Many contractors could be adversely impacted by a shutdown of the federal government if Congress does not agree to a budget for fiscal year 2011 (FY 2011). However, the impact upon any specific contractor may depend upon a number of factors including the nature of the goods or services to be provided, the funding sources for a contract and the criticality of the work to be performed.

The Antideficiency Act, 31 U.S.C. 1341, prohibits federal officials from incurring obligations in the absence of an appropriation that provides funding expressly for the intended purpose. Therefore, federal agencies will not be able to award any new contracts that are funded from the FY 2011 appropriation. By the same token, agencies will not be able to make changes to existing contracts that increase the government's cost of performance and therefore require the obligation of FY 2011 funds.

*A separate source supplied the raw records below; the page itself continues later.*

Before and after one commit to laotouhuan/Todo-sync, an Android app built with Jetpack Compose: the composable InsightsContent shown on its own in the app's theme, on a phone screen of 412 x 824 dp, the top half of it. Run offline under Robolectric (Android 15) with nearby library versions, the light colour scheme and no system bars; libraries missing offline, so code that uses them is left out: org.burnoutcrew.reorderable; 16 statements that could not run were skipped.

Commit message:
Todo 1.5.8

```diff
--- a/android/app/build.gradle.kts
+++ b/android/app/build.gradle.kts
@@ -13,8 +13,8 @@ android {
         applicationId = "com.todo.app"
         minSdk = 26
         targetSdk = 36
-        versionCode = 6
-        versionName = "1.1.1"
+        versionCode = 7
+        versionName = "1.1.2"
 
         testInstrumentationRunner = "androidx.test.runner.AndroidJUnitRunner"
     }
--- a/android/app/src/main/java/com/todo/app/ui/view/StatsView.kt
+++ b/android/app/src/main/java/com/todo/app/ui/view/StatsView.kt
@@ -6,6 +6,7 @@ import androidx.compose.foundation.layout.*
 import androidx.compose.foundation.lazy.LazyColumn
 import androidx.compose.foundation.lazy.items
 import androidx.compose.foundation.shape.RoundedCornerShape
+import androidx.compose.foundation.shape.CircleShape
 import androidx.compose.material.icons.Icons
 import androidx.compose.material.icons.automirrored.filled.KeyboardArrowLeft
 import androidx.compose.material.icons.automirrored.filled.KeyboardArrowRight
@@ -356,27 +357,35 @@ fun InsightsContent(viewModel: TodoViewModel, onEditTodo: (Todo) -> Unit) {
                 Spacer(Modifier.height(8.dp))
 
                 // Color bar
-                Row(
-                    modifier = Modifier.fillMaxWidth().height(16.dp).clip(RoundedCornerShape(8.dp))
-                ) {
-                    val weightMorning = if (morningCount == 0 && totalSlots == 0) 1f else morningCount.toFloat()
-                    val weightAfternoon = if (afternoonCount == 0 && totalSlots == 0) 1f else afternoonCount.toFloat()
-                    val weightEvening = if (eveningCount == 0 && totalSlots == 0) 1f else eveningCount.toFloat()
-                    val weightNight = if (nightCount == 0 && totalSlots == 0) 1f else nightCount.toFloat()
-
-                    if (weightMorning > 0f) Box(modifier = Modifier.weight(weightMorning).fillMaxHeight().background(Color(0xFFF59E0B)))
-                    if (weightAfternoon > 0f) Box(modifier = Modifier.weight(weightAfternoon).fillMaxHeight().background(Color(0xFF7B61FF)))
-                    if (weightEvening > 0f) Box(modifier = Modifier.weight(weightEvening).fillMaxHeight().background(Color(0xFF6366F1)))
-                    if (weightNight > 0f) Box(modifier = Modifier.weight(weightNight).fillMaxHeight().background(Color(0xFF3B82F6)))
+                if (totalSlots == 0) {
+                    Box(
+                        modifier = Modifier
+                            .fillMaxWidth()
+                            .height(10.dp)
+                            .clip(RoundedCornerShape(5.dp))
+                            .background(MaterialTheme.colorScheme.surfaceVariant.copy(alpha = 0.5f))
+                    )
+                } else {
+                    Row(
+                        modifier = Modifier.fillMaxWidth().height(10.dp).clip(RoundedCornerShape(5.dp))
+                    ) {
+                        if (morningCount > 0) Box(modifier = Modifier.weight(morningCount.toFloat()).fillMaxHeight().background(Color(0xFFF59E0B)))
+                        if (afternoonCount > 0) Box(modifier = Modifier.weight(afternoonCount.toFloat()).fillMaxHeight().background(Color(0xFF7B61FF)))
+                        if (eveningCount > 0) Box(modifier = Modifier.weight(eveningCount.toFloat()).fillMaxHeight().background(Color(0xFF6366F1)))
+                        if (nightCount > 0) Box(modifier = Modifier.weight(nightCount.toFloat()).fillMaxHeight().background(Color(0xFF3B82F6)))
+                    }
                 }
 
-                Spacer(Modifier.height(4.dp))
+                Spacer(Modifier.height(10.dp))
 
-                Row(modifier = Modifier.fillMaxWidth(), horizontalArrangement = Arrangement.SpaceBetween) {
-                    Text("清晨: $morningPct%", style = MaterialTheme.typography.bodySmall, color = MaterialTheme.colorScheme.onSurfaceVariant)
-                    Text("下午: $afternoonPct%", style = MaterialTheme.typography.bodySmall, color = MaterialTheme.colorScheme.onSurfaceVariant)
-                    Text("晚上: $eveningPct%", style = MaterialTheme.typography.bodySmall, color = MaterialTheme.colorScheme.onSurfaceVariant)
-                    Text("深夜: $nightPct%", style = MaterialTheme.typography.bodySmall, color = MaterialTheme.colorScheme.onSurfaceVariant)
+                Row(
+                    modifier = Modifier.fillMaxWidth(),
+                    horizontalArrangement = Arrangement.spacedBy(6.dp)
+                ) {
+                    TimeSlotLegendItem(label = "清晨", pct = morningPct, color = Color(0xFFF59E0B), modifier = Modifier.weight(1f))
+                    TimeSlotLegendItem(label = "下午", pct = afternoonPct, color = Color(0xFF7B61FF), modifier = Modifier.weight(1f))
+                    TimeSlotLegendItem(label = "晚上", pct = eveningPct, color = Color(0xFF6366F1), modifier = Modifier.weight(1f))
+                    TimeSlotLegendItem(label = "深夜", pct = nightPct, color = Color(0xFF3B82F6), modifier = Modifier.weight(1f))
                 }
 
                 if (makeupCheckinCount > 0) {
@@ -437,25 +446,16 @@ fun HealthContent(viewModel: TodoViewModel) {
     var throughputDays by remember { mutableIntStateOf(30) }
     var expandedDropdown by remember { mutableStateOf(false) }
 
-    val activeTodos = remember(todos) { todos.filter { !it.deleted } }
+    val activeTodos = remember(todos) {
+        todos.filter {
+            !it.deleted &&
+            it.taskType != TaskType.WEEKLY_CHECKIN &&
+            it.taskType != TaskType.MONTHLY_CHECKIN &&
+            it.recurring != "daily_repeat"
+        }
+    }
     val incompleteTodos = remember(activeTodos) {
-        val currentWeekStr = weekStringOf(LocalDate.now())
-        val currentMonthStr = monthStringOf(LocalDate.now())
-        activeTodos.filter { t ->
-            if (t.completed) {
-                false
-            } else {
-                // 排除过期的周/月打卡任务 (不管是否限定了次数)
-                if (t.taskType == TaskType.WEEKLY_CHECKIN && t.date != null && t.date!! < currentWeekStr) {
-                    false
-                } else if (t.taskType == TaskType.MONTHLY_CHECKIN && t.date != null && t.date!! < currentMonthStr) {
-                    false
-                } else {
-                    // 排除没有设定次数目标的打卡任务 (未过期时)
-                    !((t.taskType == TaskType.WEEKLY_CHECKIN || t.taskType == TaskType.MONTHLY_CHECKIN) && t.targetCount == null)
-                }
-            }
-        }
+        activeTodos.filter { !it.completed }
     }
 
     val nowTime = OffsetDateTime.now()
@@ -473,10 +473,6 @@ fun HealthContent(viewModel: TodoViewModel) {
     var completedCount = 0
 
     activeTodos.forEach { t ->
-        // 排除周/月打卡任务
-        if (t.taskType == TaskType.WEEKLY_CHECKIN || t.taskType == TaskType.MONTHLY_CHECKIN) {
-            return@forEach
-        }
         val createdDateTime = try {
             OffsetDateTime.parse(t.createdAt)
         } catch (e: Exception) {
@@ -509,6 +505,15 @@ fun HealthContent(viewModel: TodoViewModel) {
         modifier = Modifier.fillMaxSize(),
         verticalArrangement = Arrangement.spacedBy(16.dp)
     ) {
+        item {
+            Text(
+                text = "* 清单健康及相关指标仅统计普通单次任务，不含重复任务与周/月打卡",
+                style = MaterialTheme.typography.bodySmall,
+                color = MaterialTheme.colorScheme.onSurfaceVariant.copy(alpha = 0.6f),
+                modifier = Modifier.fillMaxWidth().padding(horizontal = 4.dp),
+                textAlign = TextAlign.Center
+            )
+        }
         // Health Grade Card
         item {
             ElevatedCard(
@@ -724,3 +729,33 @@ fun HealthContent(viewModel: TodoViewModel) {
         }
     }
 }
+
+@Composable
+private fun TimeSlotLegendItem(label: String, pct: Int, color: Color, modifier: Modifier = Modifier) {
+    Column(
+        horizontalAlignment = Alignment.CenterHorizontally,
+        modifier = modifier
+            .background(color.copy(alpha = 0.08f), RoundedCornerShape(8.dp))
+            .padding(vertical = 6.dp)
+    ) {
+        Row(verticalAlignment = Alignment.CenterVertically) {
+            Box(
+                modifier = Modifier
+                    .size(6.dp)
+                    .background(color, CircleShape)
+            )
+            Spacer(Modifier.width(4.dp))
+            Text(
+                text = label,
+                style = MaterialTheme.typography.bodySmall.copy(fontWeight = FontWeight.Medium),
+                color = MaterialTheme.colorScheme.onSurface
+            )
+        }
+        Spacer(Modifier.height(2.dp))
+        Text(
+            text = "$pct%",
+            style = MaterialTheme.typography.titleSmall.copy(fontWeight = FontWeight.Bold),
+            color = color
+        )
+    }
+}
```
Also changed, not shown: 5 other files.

If your contract is funded from a prior year's appropriation or from no-year or multi-year appropriations, contract performance would not necessarily need to be stopped. However, if the contract requires access to a government facility or requires technical direction from government officials, performance may be suspended because the agency closed its doors and furloughed its employees. By the same token, if the contract provides for the delivery of goods, delivery could be delayed by the furlough of an agency's employees since no one would be available to accept the goods.

The Office of Management and Budget has issued guidelines — "Agency Operations in the Absence of Appropriations" — should a government shutdown occur. Those guidelines authorize government agencies to continue work that provides for national security, provides for benefit payments to the public such as Social Security payments, or which involves the conduct of essential activities that protect life and property. A contractor may be authorized to continue performance of a contract that support these critical or essential activities. But, payment for completed work may be delayed if employees in an agency's accounting office have been furloughed.

Government contractors should communicate with contracting officers for clear direction as to whether contract performance will continue during a government shutdown. If you are required to stop work on a federal contract, you may be entitled to an equitable adjustment to the price or estimated cost of a contract. But, entitlement will depend upon a number of considerations including the contract type, whether the contract is for goods or services, and the nature of the costs incurred as a result of the stoppage of work.